Investigation of techniques for determining the residual stresses in WC-17Co thermal sprayed coatings and studying the effect of residual stress on its abrasion resistance
Oladijo, Oluseyi Philip

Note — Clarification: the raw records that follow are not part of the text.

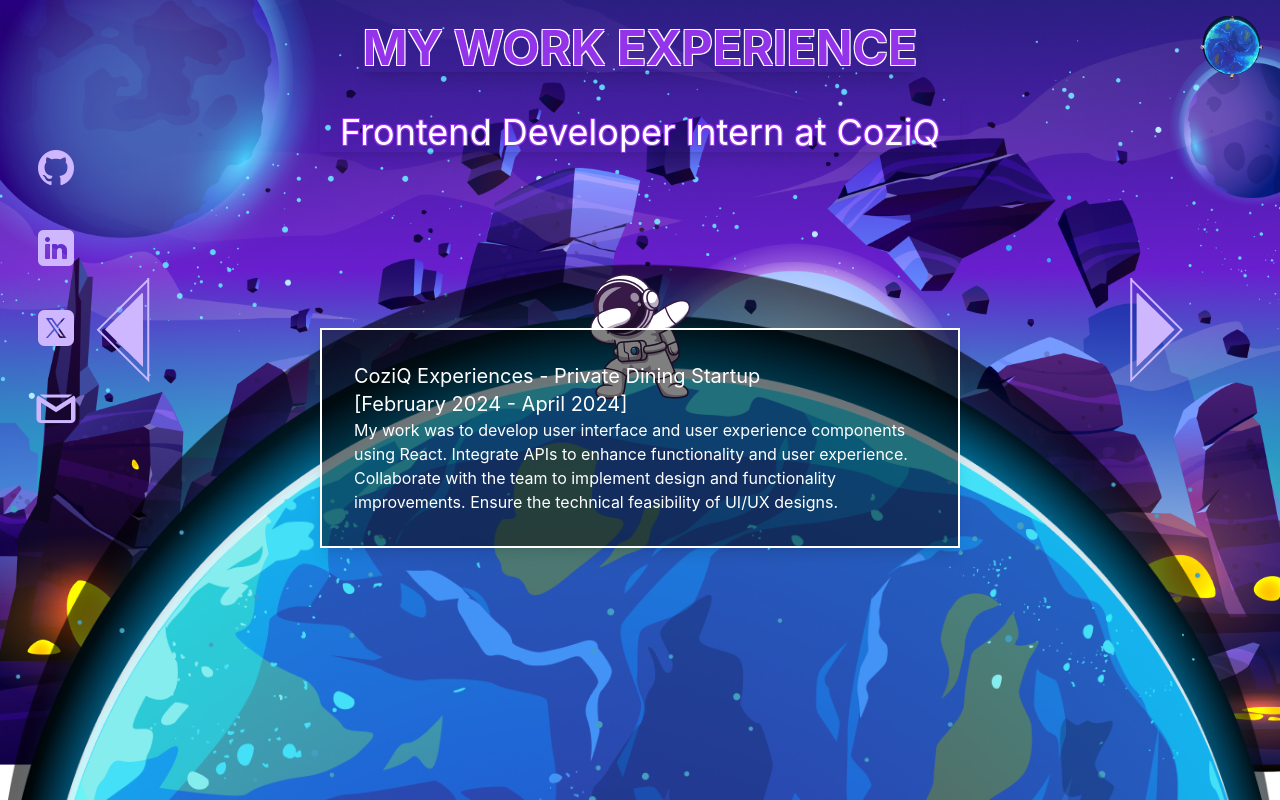
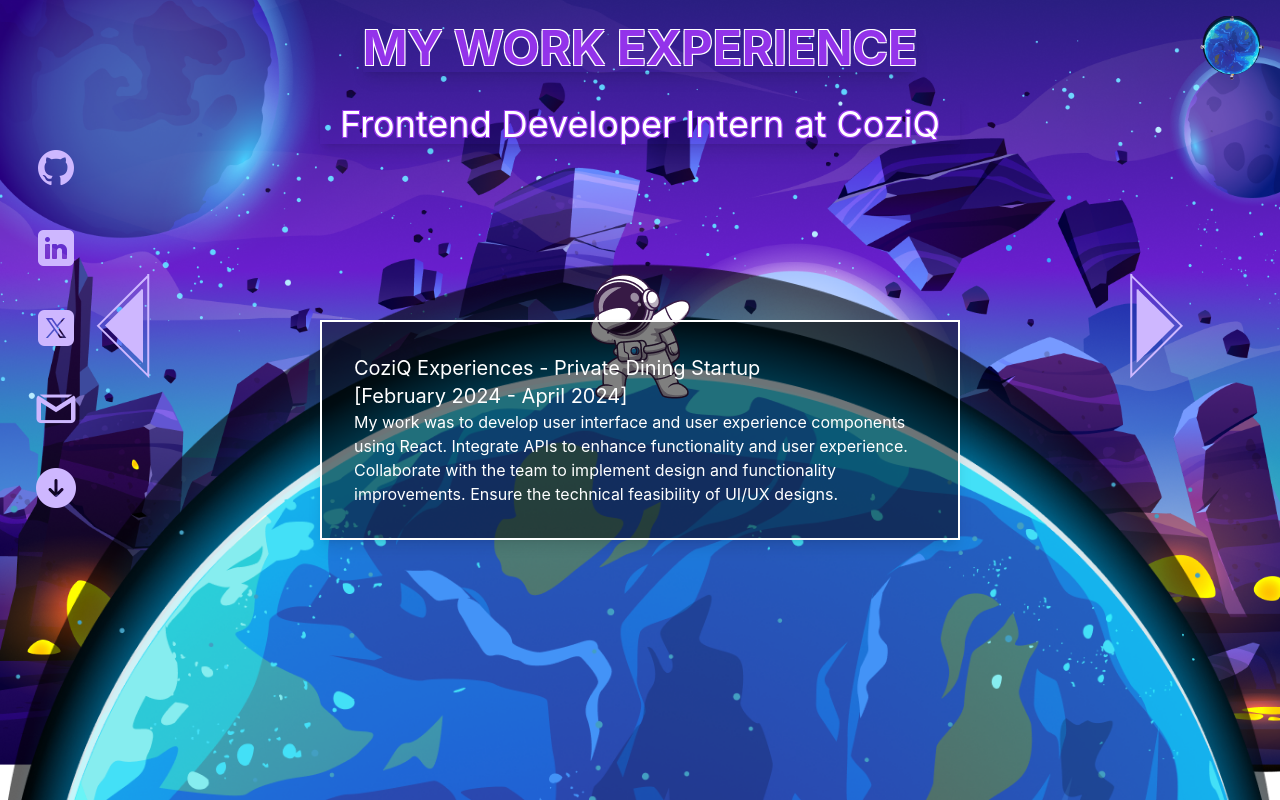
Before and after one commit to akanshaBharti/Portfolio, a React (Create React App) app: page /experience in a window 1280 px wide. Built offline with nearby package versions, Linux system fonts and the light colour scheme; the HTML template or start-up script is replaced by a standard one.

Commit message:
Resume added to download

```diff
--- a/src/components/About/AboutMe.jsx
+++ b/src/components/About/AboutMe.jsx
@@ -26,7 +26,7 @@
             className="w-1/2 h-3/4 ml-16 md:w-3/4 md:ml-10"
           />
         </Button>
-      ) : (
+      ) : ( //relative w-3/4 h-1/2 md:w-1/2 mb-2
         <div className="relative w-3/4 h-1/2 md:w-1/2 mb-2">
           <div className="absolute top-0 right-0 m-2">
             <Button className="" onClick={handleCloseAboutMe}>
--- a/src/components/Experience/ExperienceDetails.jsx
+++ b/src/components/Experience/ExperienceDetails.jsx
@@ -46,11 +46,12 @@
     );
   };
 
-  return (
-    <div className="flex items-center justify-center w-3/4 h-1/2 md:w-1/2 ">
-      <div>
-        <div>
-          <p className="text-3xl md:text-4xl text-center shadow-lg mb-8 pt-4">
+  return ( //flex flex-col items-center justify-center w-full h-1/2 md:w-1/2 h-auto md:h-1/2
+    <div className="flex flex-col items-center justify-center w-full h-1/2 md:w-1/2 h-auto">
+    {/* <div className="flex items-center justify-center w-3/4 h-1/2 md:w-1/2 "> */}
+      <div className="">
+        <div className="">
+          <p className="text-3xl md:text-4xl text-center shadow-lg mb-8 pt-2">
             <span
               className="text-white"
               style={{
@@ -64,7 +65,7 @@
         </div>
 
         <div className="relative md:mt-44 mt-28 ">
-          <p className=" border border-2 border-white text-white p-8 shadow-lg bg-black bg-opacity-50 ">
+          <div className=" border border-2 border-white text-white p-8 shadow-lg bg-black bg-opacity-50 ">
             <div className="text-xl">
               {experienceDetails[currentExperienceIndex].ExperiencePlace}
             </div>
@@ -74,7 +75,7 @@
             <div>
               {experienceDetails[currentExperienceIndex].ExperienceDescription}
             </div>
-          </p>
+          </div>
         </div>
       </div>
 
--- a/src/components/Home/Home.jsx
+++ b/src/components/Home/Home.jsx
@@ -2,7 +2,6 @@
 import backgroundImage1 from "../../images/home_bg2.png";
 import backgroundImage2 from "../../images/earth.png";
 import homeMinion from "../../images/home_minion.png";
-import download from "../../images/download.png";
 import { Button } from "@material-tailwind/react";
 import AboutMe from "../About/AboutMe";
 import Navbar from "../Navbar/Navbar";
@@ -61,7 +60,7 @@
         </div>
       </div>
       <img className="absolute pb-32" src={homeMinion} alt="homeMinion" />
-      <div className="absolute flex items-center justify-center pt-56 md:pt-64">
+      <div className="absolute flex items-center justify-center pt-60 md:pt-64">
         <AboutMe />
       </div>
 
--- a/src/components/Sidebar/Sidebar.jsx
+++ b/src/components/Sidebar/Sidebar.jsx
@@ -4,6 +4,7 @@
 import linkedinIcon from "../../images/linkedin.png";
 import gmailIcon from "../../images/gmail.png";
 import twitterIcon from "../../images/twitter.png";
+import resumeD from "../../images/resumeD-48.png";
 
 const Sidebar = () => {
   return (
@@ -20,6 +21,9 @@
       <Link to="akanshabharti1213@gmail.com" target="blank">
         <img src={gmailIcon} alt="gmail" className="py-4 px-4" title="Gmail" />
       </Link>
+      <Link to="https://drive.google.com/file/d/1NkOT4GfR6Z7PHKWWxLhDe6EOkPIHoHhQ/view?usp=sharing" target="blank">
+        <img src={resumeD} alt="download resume" className="py-4 px-4" title="Download Resume" />
+      </Link>
     </div>
   );
 };
```
Also changed, not shown: src/images/download.png (deleted), src/images/resumeD-48.png (added).
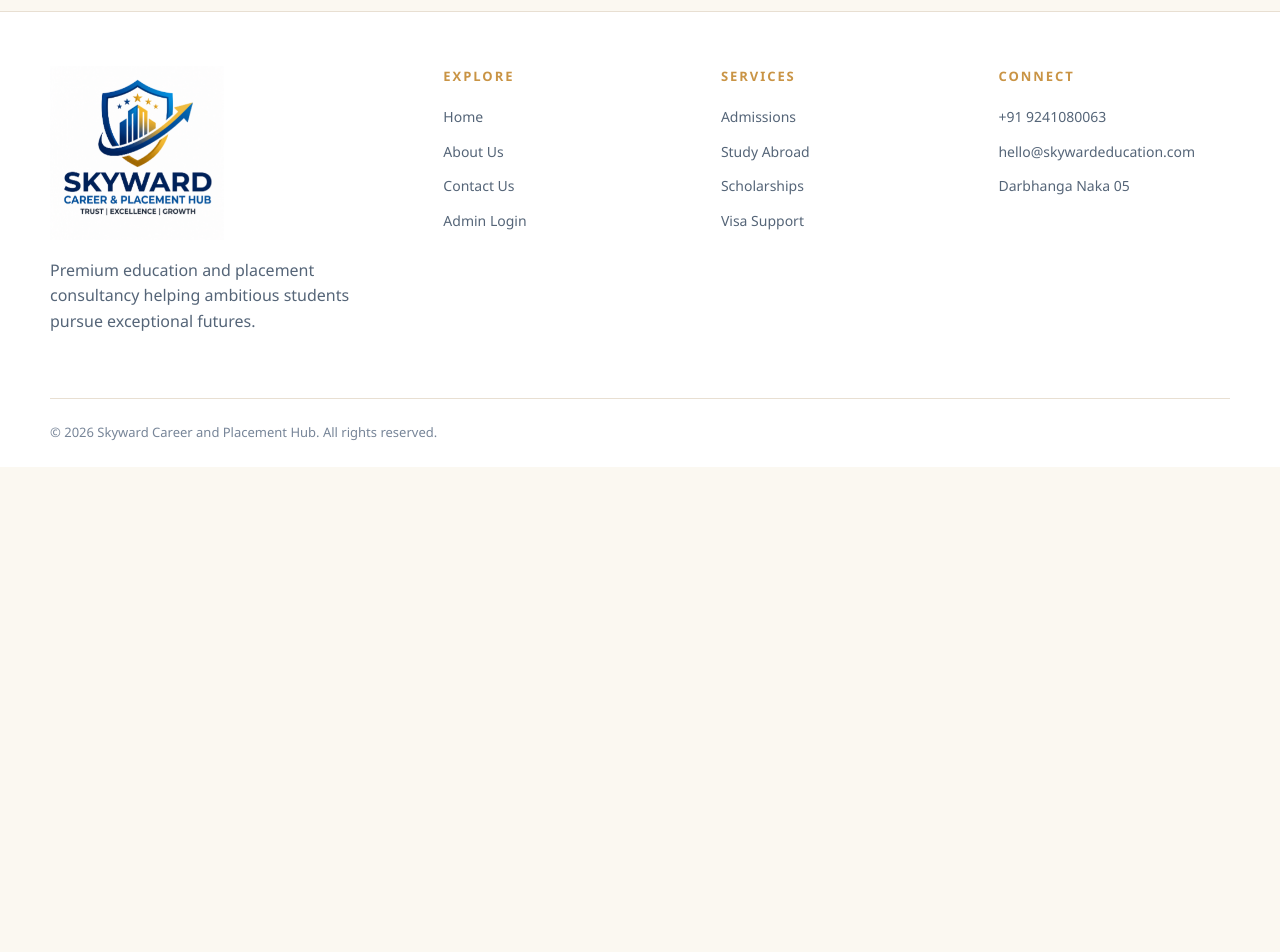
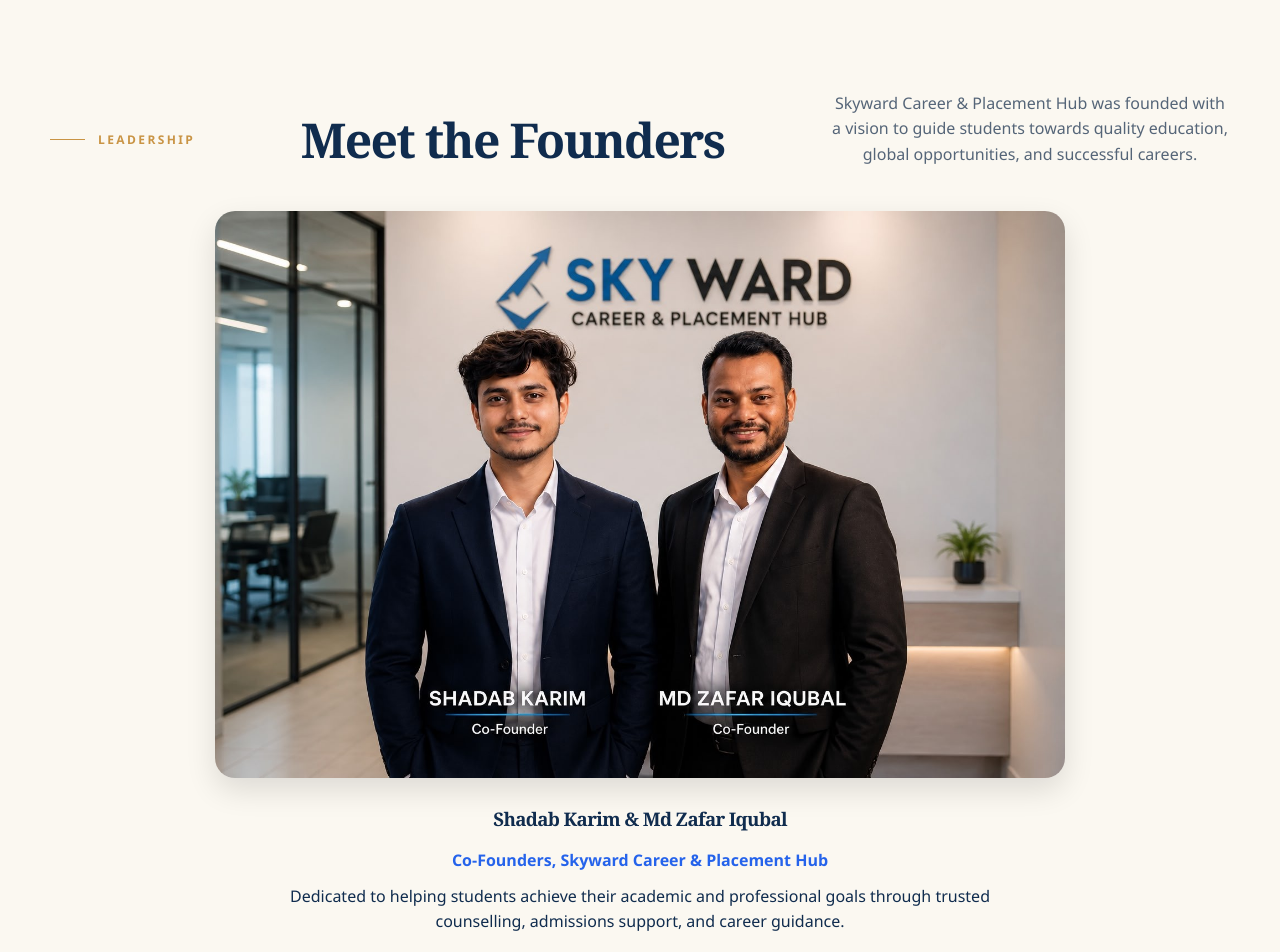
Before and after one commit to shadab7264/my-website, a website: page public/index.html in a window 1280 px wide. Shown: the part 2980-3932 px from the top of the page. Before the commit the page ends 3447 px from the top, so only its background shows below. Drawn offline with Linux system fonts and the light colour scheme; no server answers.

Commit message:
Add founders section image

```diff
--- a/public/index.html
+++ b/public/index.html
@@ -200,7 +200,31 @@
         </div>
       </section>
     </main>
+<section class="founders-section">
+  <div class="container">
+    <div class="section-heading">
+      <span class="eyebrow">Leadership</span>
+      <h2>Meet the Founders</h2>
+      <p>
+        Skyward Career & Placement Hub was founded with a vision to guide students
+        towards quality education, global opportunities, and successful careers.
+      </p>
+    </div>
 
+    <img src="/assets/founders.jpg" alt="Shadab Karim and Md Zafar Iqubal" class="founders-image">
+
+    <h3>Shadab Karim & Md Zafar Iqubal</h3>
+
+    <p class="founders-role">
+      Co-Founders, Skyward Career & Placement Hub
+    </p>
+
+    <p class="founders-text">
+      Dedicated to helping students achieve their academic and professional goals
+      through trusted counselling, admissions support, and career guidance.
+    </p>
+  </div>
+</section>
     <footer class="site-footer">
       <div class="container">
         <div class="footer-grid">
--- a/public/styles.css
+++ b/public/styles.css
@@ -1643,3 +1643,27 @@ th {
   transform:translateY(-3px);
   background:#1ebe5d;
 }
+.founders-section {
+  padding: 80px 0;
+  text-align: center;
+}
+
+.founders-image {
+  width: 100%;
+  max-width: 850px;
+  margin: 30px auto;
+  display: block;
+  border-radius: 20px;
+  box-shadow: 0 12px 30px rgba(0,0,0,0.12);
+}
+
+.founders-role {
+  color: #2563eb;
+  font-weight: 600;
+  margin: 10px 0;
+}
+
+.founders-text {
+  max-width: 700px;
+  margin: 0 auto;
+}
```
Also changed, not shown: public/assets/founders.jpg (added).
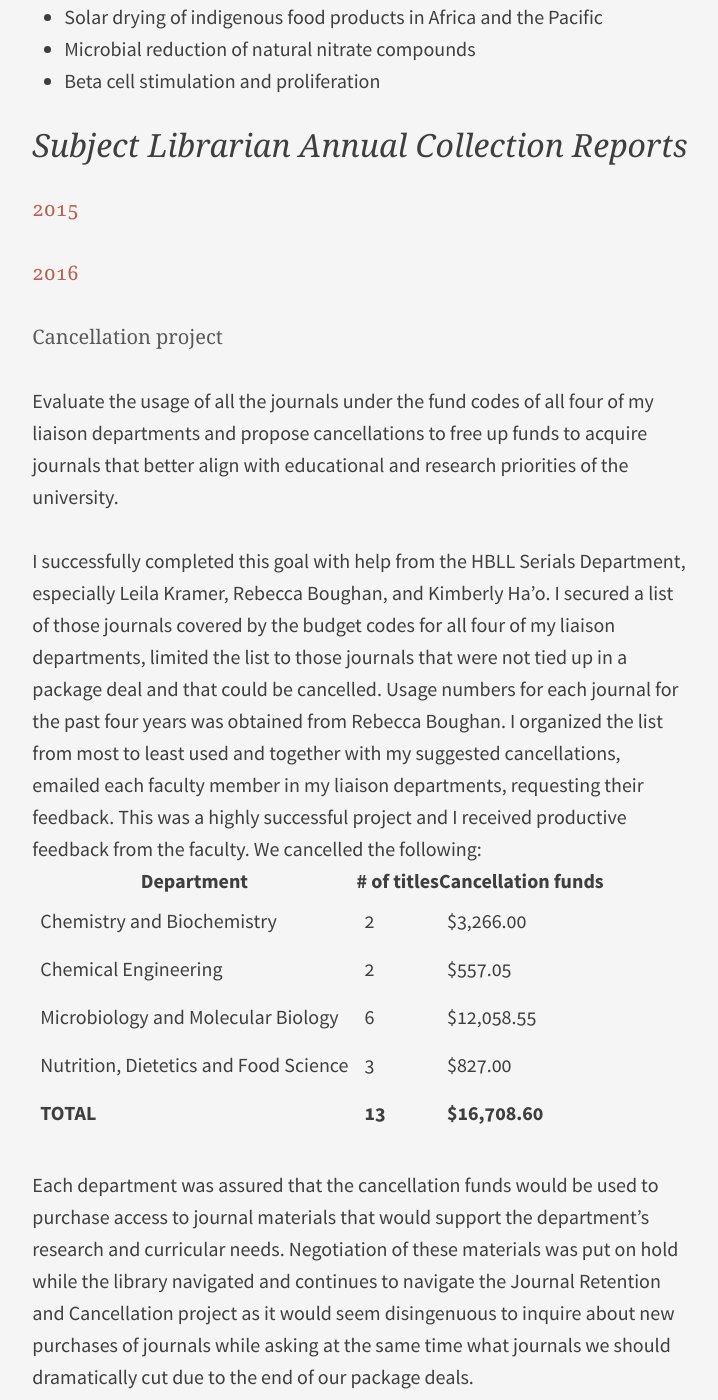
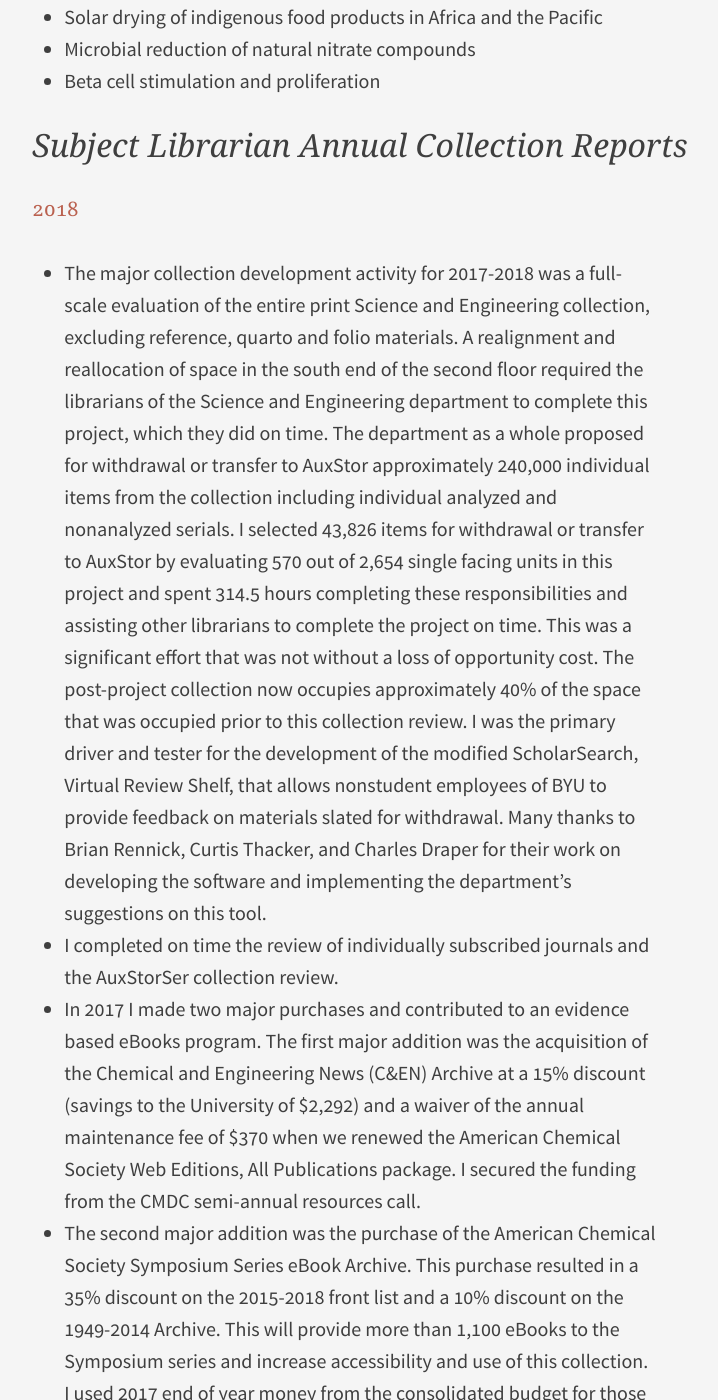
Before and after one commit to HBLL-Collection-Development/HBLL-Collection-Development.github.io, a Jekyll site: the page built from _posts/2018-12-19-34318.md, in a window 1280 px wide and 1400 px high, scrolled down 2639 px. Shown: the whole window, without its empty margins (280-998 px from the left). Built offline with Jekyll 4.4.1, drawn with Linux system fonts in a browser that asks for light colours; some of the changed text lies outside the part shown.

Commit message:
Update and rename 2017-03-03-34318.md to 2018-12-19-34318.md

```diff
--- a/_posts/2017-03-03-34318.md
+++ b/_posts/2018-12-19-34318.md
@@ -52,7 +52,13 @@ NDFS faculty and students use online databases and journal articles as their pre
 
 ## Subject Librarian Annual Collection Reports
 
-### 2015
+### 2018
+
+- The major collection development activity for 2017-2018 was a full-scale evaluation of the entire print Science and Engineering collection, excluding reference, quarto and folio materials. A realignment and reallocation of space in the south end of the second floor required the librarians of the Science and Engineering department to complete this project, which they did on time. The department as a whole proposed for withdrawal or transfer to AuxStor approximately 240,000 individual items from the collection including individual analyzed and nonanalyzed serials. I selected 43,826 items for withdrawal or transfer to AuxStor by evaluating 570 out of 2,654 single facing units in this project and spent 314.5 hours completing these responsibilities and assisting other librarians to complete the project on time. This was a significant effort that was not without a loss of opportunity cost. The post-project collection now occupies approximately 40% of the space that was occupied prior to this collection review. I was the primary driver and tester for the development of the modified ScholarSearch, Virtual Review Shelf, that allows nonstudent employees of BYU to provide feedback on materials slated for withdrawal. Many thanks to Brian Rennick, Curtis Thacker, and Charles Draper for their work on developing the software and implementing the department’s suggestions on this tool.
+ - I completed on time the review of individually subscribed journals and the AuxStorSer collection review.
+ - In 2017 I made two major purchases and contributed to an evidence based eBooks program. The first major addition was the acquisition of the Chemical and Engineering News (C&EN) Archive at a 15% discount (savings to the University of $2,292) and a waiver of the annual maintenance fee of $370 when we renewed the American Chemical Society Web Editions, All Publications package. I secured the funding from the CMDC semi-annual resources call.
+ - The second major addition was the purchase of the American Chemical Society Symposium Series eBook Archive. This purchase resulted in a 35% discount on the 2015-2018 front list and a 10% discount on the 1949-2014 Archive. This will provide more than 1,100 eBooks to the Symposium series and increase accessibility and use of this collection. I used 2017 end of year money from the consolidated budget for those subjects I have stewardship over as well as from the General Science and Science Reference budgets in consultation with the Science & Engineering Department. I also used a significant portion of the available Francis Broadbent Endowment.
+ - I utilized some of the funds allocated for collection development in addition to the typical monographic purchases. The library participates in a Wiley Evidence Based eBooks program from which I contributed $18,872 for subjects that met the use criteria for obtaining perpetual access. Infotherm, a Wiley database, was discontinued and I was returned the stewardship for the $3,000 used for that subscription. I used $482 of those cancellation funds to pay for increase in the AOCS Methods database because its annual increase was over the library mandated 4%. Keeping the AOCS Methods database will continue to provide access primarily to the Department of Nutrition, Dietetics and Food Science. With the passing of Peter Zuber, I have also taken responsibility for the collection development of the Science Reference and General Science budgets.
 
 ### 2016
 
```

The aim of this project was to investigate the techniques for determining the residual stresses in WC-17Co thermal sprayed coatings and to study the effect of residual stress on abrasion resistance on different substrates. The choice of the substrate was due to their different coefficients of thermal expansion (aluminium, super-invar, 304L stainless steel, mild steel and brass). Coatings of about 200μm were successfully deposited on all the substrates. Coatings were deposited by a high velocity oxyl-fuel spraying system (HVOF), and characterized by evaluating the coating phases and wear resistance, and the residual stresses were determined via non-destructive methods. Investigations involved both as-sprayed and their annealed counterparts to ascertain the effect of heat treatment. Non-destructive determination of residual stresses in the WC-Co coated systems was exceptionally challenging in that the coatings were only 200 microns thick. The best suited techniques for investigation of WC were diffraction-based strain scanning using penetrating radiation such as thermal neutrons (most penetrating), high energy synchrotron X-rays (100 keV enables 20 micron penetration) and laboratory X-rays (limited to 5 micron penetration). Laboratory X-rays (Necsa, using Co radiation), thermal neutrons (ANSTO, Australia) and Xray synchrotron (ESRF, France) were successfully employed to resolve the stress conditions. The neutron investigations enabled two approaches for the determination of the in-surface stresses, direct measurements (good results for the low neutron attenuation substrates), and indirect determination using stress balance conditions inferred from the through thickness depth profiles measured in the substrates (applicable to all the higher neutron attenuating substrates). Investigations were expanded to the study of the influence of annealing at 40% of the respective substrate melting temperatures. For each substrate, the through thickness stress profile differences between the grit-blasted reference material (final before the HVOF coating) and the grit-blast coated samples were used to determine the elastic contributions purely ascribed to the coating process. This required exceptional positional resolution neutron diffraction investigations (positional accuracies better than 0.01 mm). There were both small compressive and low tensile stresses on the as-sprayed coated samples. After annealing, the stresses became substantially more compressive. The near-surface trends of the grit-blasted substrates were completely relaxed after annealing, with thermal stresses being the dominant mechanism for residual stress induced due to the large difference in the coefficients of thermal expansion (CTE) between the WC coatings and the substrates. The three-body abrasive tests were carried out on the parent materials (substrate), grit blasted substrates, as-sprayed coatings and heat treated coatings. The contributions of each coating process were established. There was about 45-50% reduction in the wear of grit-blasted samples compared to the substrates, whilst 80-95% reduction in the wear of the coatings compared to substrates was found. The wear resistance is due to many different contributions, but there was a strong correlation between the residual stress and wear resistance of the coating.